ENTRIES SUPPLIED:

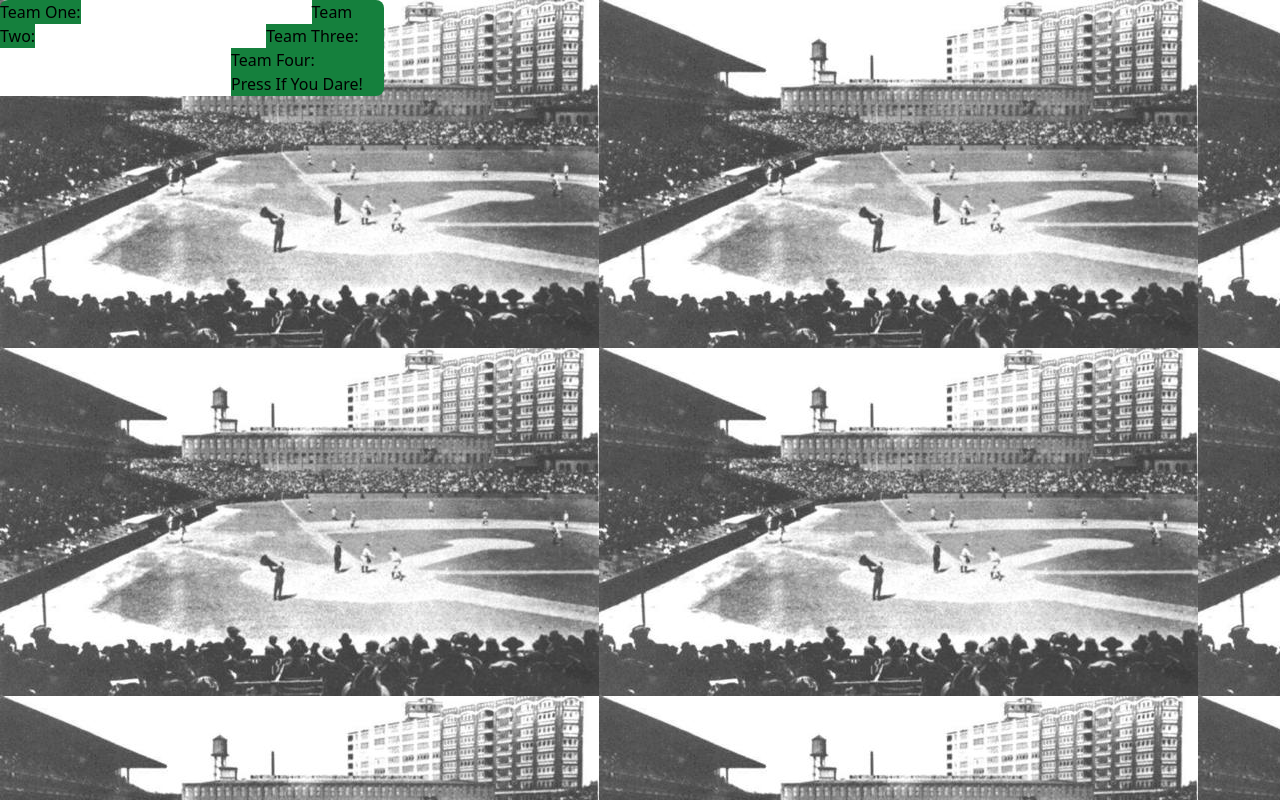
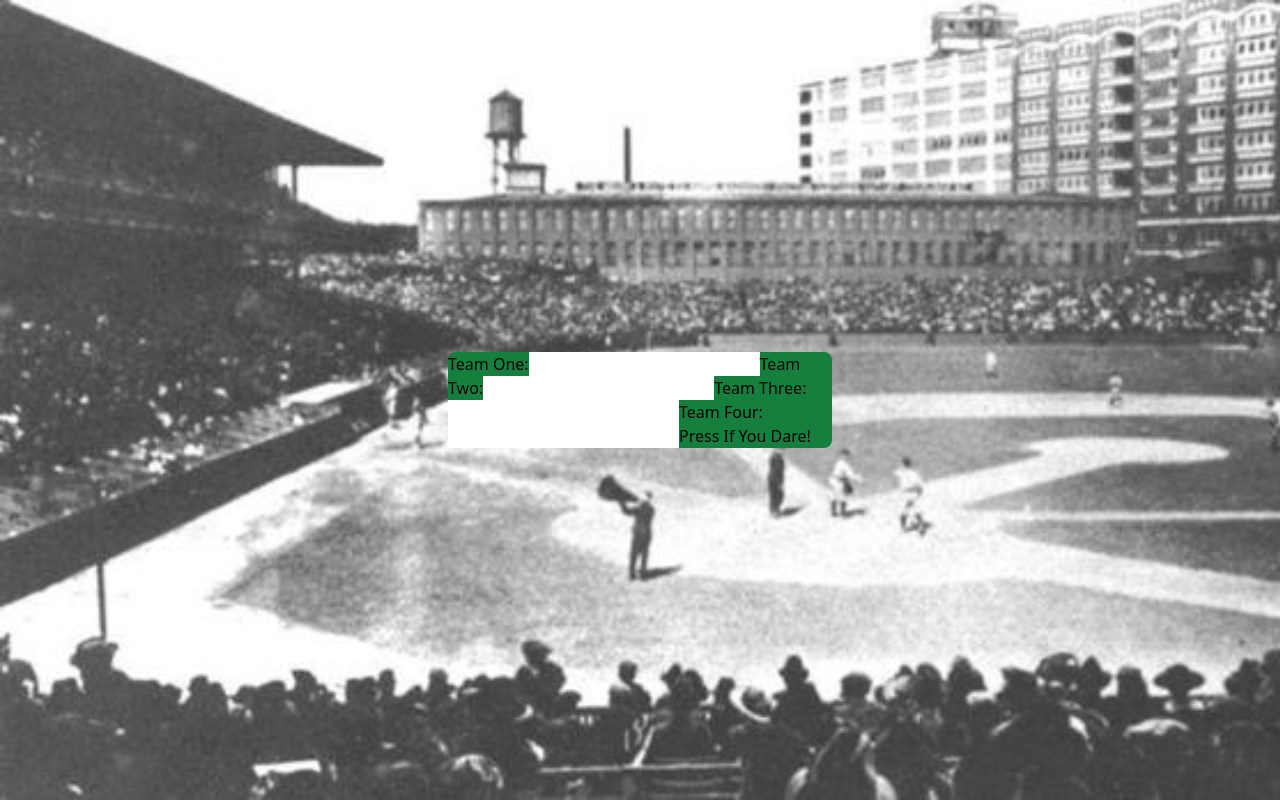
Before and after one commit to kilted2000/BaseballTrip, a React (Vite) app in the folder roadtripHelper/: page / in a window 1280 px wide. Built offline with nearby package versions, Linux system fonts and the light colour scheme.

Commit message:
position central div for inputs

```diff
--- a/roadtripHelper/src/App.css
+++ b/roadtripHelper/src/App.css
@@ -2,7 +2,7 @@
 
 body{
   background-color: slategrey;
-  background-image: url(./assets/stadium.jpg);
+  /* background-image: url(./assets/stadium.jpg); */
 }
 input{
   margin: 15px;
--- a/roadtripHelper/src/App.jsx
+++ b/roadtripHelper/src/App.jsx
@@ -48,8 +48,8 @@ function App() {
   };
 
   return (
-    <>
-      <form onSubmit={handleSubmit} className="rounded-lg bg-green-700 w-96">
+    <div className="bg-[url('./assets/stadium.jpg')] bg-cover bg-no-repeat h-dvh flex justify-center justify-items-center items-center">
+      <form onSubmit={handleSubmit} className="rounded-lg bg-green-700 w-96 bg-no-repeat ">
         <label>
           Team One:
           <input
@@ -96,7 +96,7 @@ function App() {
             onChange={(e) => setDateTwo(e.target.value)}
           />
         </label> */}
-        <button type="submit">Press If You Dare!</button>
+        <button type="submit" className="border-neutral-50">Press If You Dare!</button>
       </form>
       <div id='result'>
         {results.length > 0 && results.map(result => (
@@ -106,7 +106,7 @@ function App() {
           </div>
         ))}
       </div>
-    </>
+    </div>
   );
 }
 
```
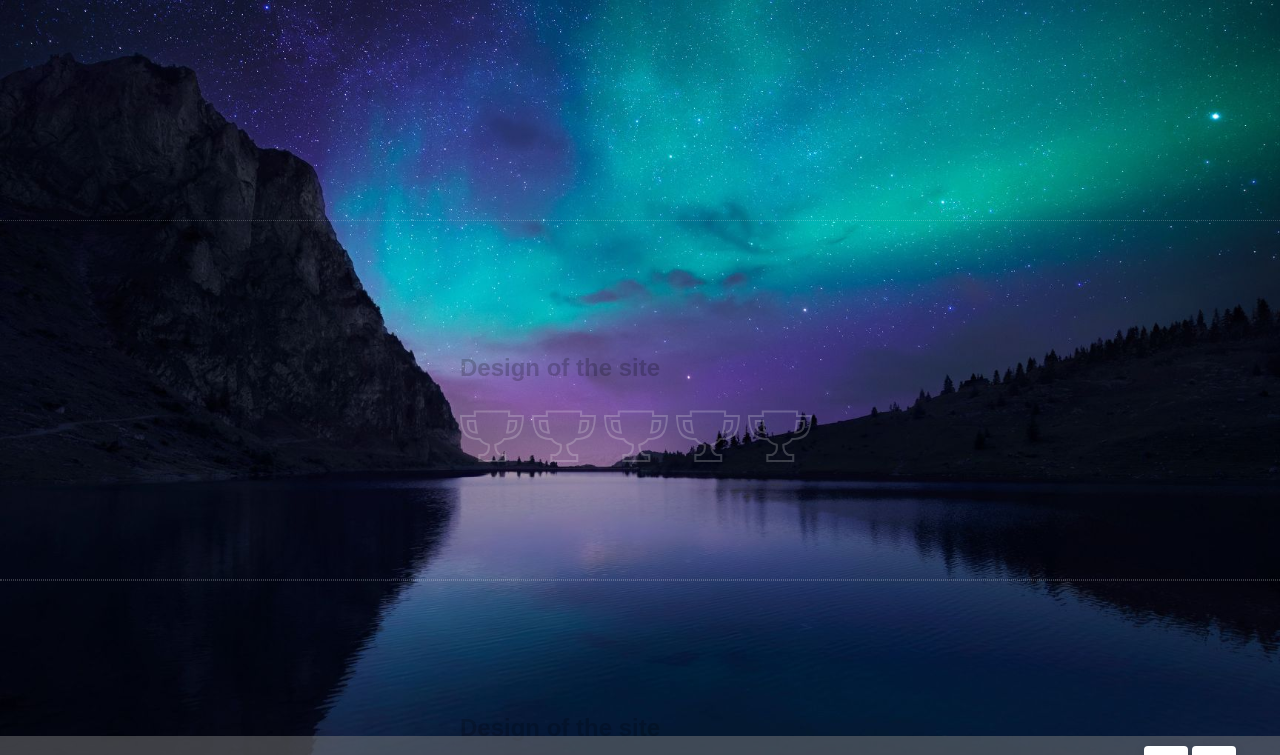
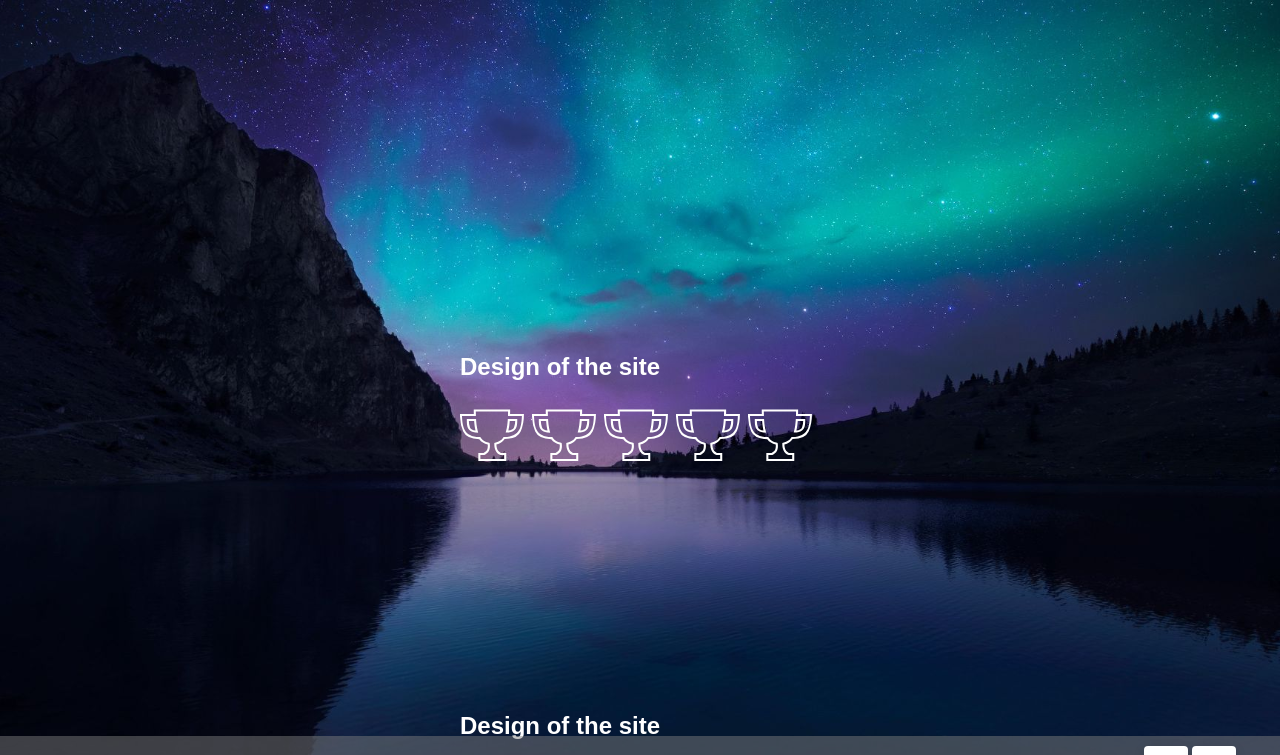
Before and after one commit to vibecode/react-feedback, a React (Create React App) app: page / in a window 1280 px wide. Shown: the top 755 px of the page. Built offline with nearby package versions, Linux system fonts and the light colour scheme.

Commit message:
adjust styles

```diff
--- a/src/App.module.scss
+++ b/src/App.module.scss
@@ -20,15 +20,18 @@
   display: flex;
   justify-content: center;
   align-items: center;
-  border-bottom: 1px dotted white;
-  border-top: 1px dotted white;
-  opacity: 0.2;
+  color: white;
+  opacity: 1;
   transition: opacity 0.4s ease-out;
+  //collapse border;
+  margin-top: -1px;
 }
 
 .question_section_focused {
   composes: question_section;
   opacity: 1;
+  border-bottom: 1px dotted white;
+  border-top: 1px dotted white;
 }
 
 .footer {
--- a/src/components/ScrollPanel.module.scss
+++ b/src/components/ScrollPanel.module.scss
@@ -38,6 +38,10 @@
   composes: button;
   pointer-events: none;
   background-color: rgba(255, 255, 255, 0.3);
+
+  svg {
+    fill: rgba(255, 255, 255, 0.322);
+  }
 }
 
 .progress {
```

TASK GOAL: Some lines contain the word "border". Pull each one out of the listing.

YOUR SOLUTION:
+        <button type="submit" className="border-neutral-50">Press If You Dare!</button>
-  border-bottom: 1px dotted white;
-  border-top: 1px dotted white;
+  //collapse border;
+  border-bottom: 1px dotted white;
+  border-top: 1px dotted white;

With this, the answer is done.